*** Opening ENTRIES PROVIDED ***
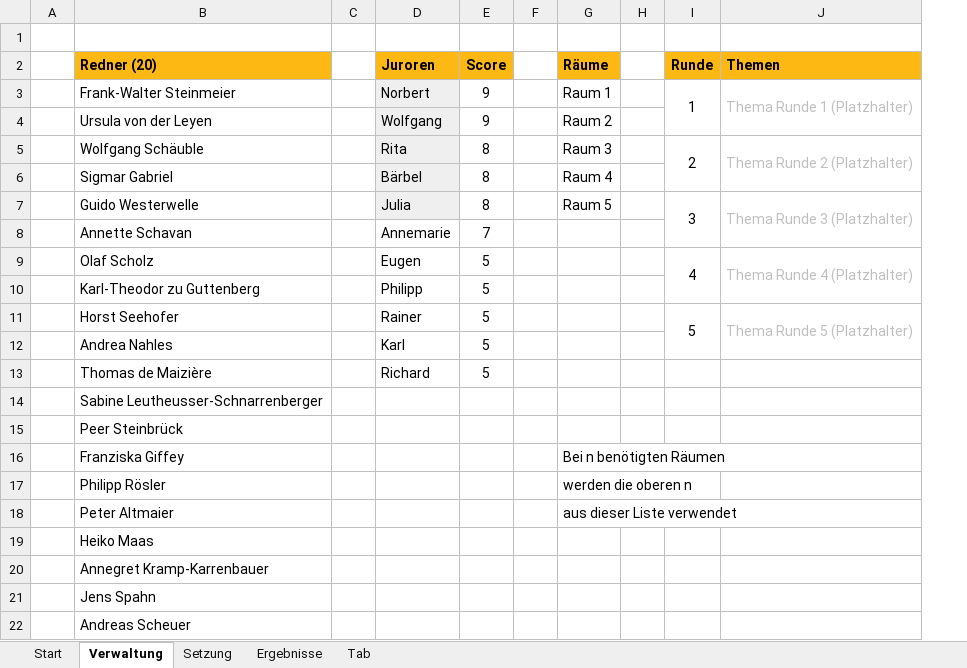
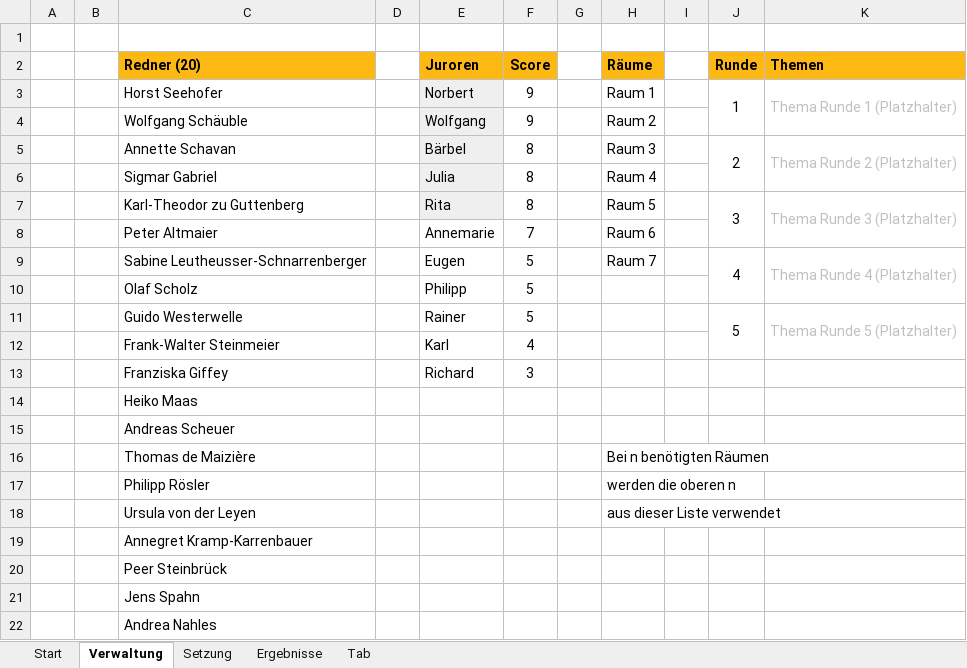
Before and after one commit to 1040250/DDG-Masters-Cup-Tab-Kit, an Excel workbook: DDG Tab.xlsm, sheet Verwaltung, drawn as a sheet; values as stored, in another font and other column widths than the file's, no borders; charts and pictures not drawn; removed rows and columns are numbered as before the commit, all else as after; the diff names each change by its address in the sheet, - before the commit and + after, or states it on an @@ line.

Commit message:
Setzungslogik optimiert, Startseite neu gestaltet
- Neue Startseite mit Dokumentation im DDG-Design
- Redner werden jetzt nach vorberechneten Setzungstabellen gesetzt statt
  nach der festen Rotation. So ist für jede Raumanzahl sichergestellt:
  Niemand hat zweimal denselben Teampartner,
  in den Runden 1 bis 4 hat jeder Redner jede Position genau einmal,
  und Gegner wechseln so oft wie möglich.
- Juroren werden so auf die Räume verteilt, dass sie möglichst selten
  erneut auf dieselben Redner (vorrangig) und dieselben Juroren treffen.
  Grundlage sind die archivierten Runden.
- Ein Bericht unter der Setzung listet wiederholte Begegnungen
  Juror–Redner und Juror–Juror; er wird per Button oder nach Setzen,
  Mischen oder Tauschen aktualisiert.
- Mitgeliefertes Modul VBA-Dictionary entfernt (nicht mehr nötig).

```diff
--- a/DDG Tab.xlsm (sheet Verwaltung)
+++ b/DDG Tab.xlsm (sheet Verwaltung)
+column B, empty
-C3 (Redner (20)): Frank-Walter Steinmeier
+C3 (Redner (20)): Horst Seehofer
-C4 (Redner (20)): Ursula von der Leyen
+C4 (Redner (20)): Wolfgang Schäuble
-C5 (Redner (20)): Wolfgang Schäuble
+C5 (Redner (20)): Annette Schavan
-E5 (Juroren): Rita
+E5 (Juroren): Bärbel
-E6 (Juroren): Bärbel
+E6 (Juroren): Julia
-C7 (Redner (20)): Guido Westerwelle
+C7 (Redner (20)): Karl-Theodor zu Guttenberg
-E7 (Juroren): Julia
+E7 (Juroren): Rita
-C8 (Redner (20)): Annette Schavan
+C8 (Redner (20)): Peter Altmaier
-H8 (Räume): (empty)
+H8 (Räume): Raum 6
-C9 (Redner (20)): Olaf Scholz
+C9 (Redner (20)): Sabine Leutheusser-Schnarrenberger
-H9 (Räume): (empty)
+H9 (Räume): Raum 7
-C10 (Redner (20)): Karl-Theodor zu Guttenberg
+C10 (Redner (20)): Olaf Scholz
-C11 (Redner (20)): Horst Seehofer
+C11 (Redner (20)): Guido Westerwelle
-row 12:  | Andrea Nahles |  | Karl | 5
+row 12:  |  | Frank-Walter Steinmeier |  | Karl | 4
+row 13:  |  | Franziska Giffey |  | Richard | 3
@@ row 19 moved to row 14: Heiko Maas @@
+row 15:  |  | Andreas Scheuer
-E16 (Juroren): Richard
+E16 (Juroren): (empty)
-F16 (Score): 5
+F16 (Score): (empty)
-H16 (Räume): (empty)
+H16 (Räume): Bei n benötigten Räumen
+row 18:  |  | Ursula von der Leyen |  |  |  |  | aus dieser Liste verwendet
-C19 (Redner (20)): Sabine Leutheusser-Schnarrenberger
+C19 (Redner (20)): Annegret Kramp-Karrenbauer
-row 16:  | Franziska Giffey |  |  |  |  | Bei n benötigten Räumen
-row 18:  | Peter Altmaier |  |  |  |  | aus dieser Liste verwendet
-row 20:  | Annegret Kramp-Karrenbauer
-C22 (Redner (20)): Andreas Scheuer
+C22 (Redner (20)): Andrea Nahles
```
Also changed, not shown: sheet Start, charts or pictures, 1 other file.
*** Closing ENTRIES PROVIDED ***
** EXERCISE DIRECTIONS **
Word for word, restate each line above, minus its pictures.

** YOUR RESPONSE **
Before and after one commit to 1040250/DDG-Masters-Cup-Tab-Kit, an Excel workbook: DDG Tab.xlsm, sheet Verwaltung, drawn as a sheet; values as stored, in another font and other column widths than the file's, no borders; charts and pictures not drawn; removed rows and columns are numbered as before the commit, all else as after; the diff names each change by its address in the sheet, - before the commit and + after, or states it on an @@ line.

Commit message:
Setzungslogik optimiert, Startseite neu gestaltet
- Neue Startseite mit Dokumentation im DDG-Design
- Redner werden jetzt nach vorberechneten Setzungstabellen gesetzt statt
  nach der festen Rotation. So ist für jede Raumanzahl sichergestellt:
  Niemand hat zweimal denselben Teampartner,
  in den Runden 1 bis 4 hat jeder Redner jede Position genau einmal,
  und Gegner wechseln so oft wie möglich.
- Juroren werden so auf die Räume verteilt, dass sie möglichst selten
  erneut auf dieselben Redner (vorrangig) und dieselben Juroren treffen.
  Grundlage sind die archivierten Runden.
- Ein Bericht unter der Setzung listet wiederholte Begegnungen
  Juror–Redner und Juror–Juror; er wird per Button oder nach Setzen,
  Mischen oder Tauschen aktualisiert.
- Mitgeliefertes Modul VBA-Dictionary entfernt (nicht mehr nötig).

```diff
--- a/DDG Tab.xlsm (sheet Verwaltung)
+++ b/DDG Tab.xlsm (sheet Verwaltung)
+column B, empty
-C3 (Redner (20)): Frank-Walter Steinmeier
+C3 (Redner (20)): Horst Seehofer
-C4 (Redner (20)): Ursula von der Leyen
+C4 (Redner (20)): Wolfgang Schäuble
-C5 (Redner (20)): Wolfgang Schäuble
+C5 (Redner (20)): Annette Schavan
-E5 (Juroren): Rita
+E5 (Juroren): Bärbel
-E6 (Juroren): Bärbel
+E6 (Juroren): Julia
-C7 (Redner (20)): Guido Westerwelle
+C7 (Redner (20)): Karl-Theodor zu Guttenberg
-E7 (Juroren): Julia
+E7 (Juroren): Rita
-C8 (Redner (20)): Annette Schavan
+C8 (Redner (20)): Peter Altmaier
-H8 (Räume): (empty)
+H8 (Räume): Raum 6
-C9 (Redner (20)): Olaf Scholz
+C9 (Redner (20)): Sabine Leutheusser-Schnarrenberger
-H9 (Räume): (empty)
+H9 (Räume): Raum 7
-C10 (Redner (20)): Karl-Theodor zu Guttenberg
+C10 (Redner (20)): Olaf Scholz
-C11 (Redner (20)): Horst Seehofer
+C11 (Redner (20)): Guido Westerwelle
-row 12:  | Andrea Nahles |  | Karl | 5
+row 12:  |  | Frank-Walter Steinmeier |  | Karl | 4
+row 13:  |  | Franziska Giffey |  | Richard | 3
@@ row 19 moved to row 14: Heiko Maas @@
+row 15:  |  | Andreas Scheuer
-E16 (Juroren): Richard
+E16 (Juroren): (empty)
-F16 (Score): 5
+F16 (Score): (empty)
-H16 (Räume): (empty)
+H16 (Räume): Bei n benötigten Räumen
+row 18:  |  | Ursula von der Leyen |  |  |  |  | aus dieser Liste verwendet
-C19 (Redner (20)): Sabine Leutheusser-Schnarrenberger
+C19 (Redner (20)): Annegret Kramp-Karrenbauer
-row 16:  | Franziska Giffey |  |  |  |  | Bei n benötigten Räumen
-row 18:  | Peter Altmaier |  |  |  |  | aus dieser Liste verwendet
-row 20:  | Annegret Kramp-Karrenbauer
-C22 (Redner (20)): Andreas Scheuer
+C22 (Redner (20)): Andrea Nahles
```
Also changed, not shown: sheet Start, charts or pictures, 1 other file.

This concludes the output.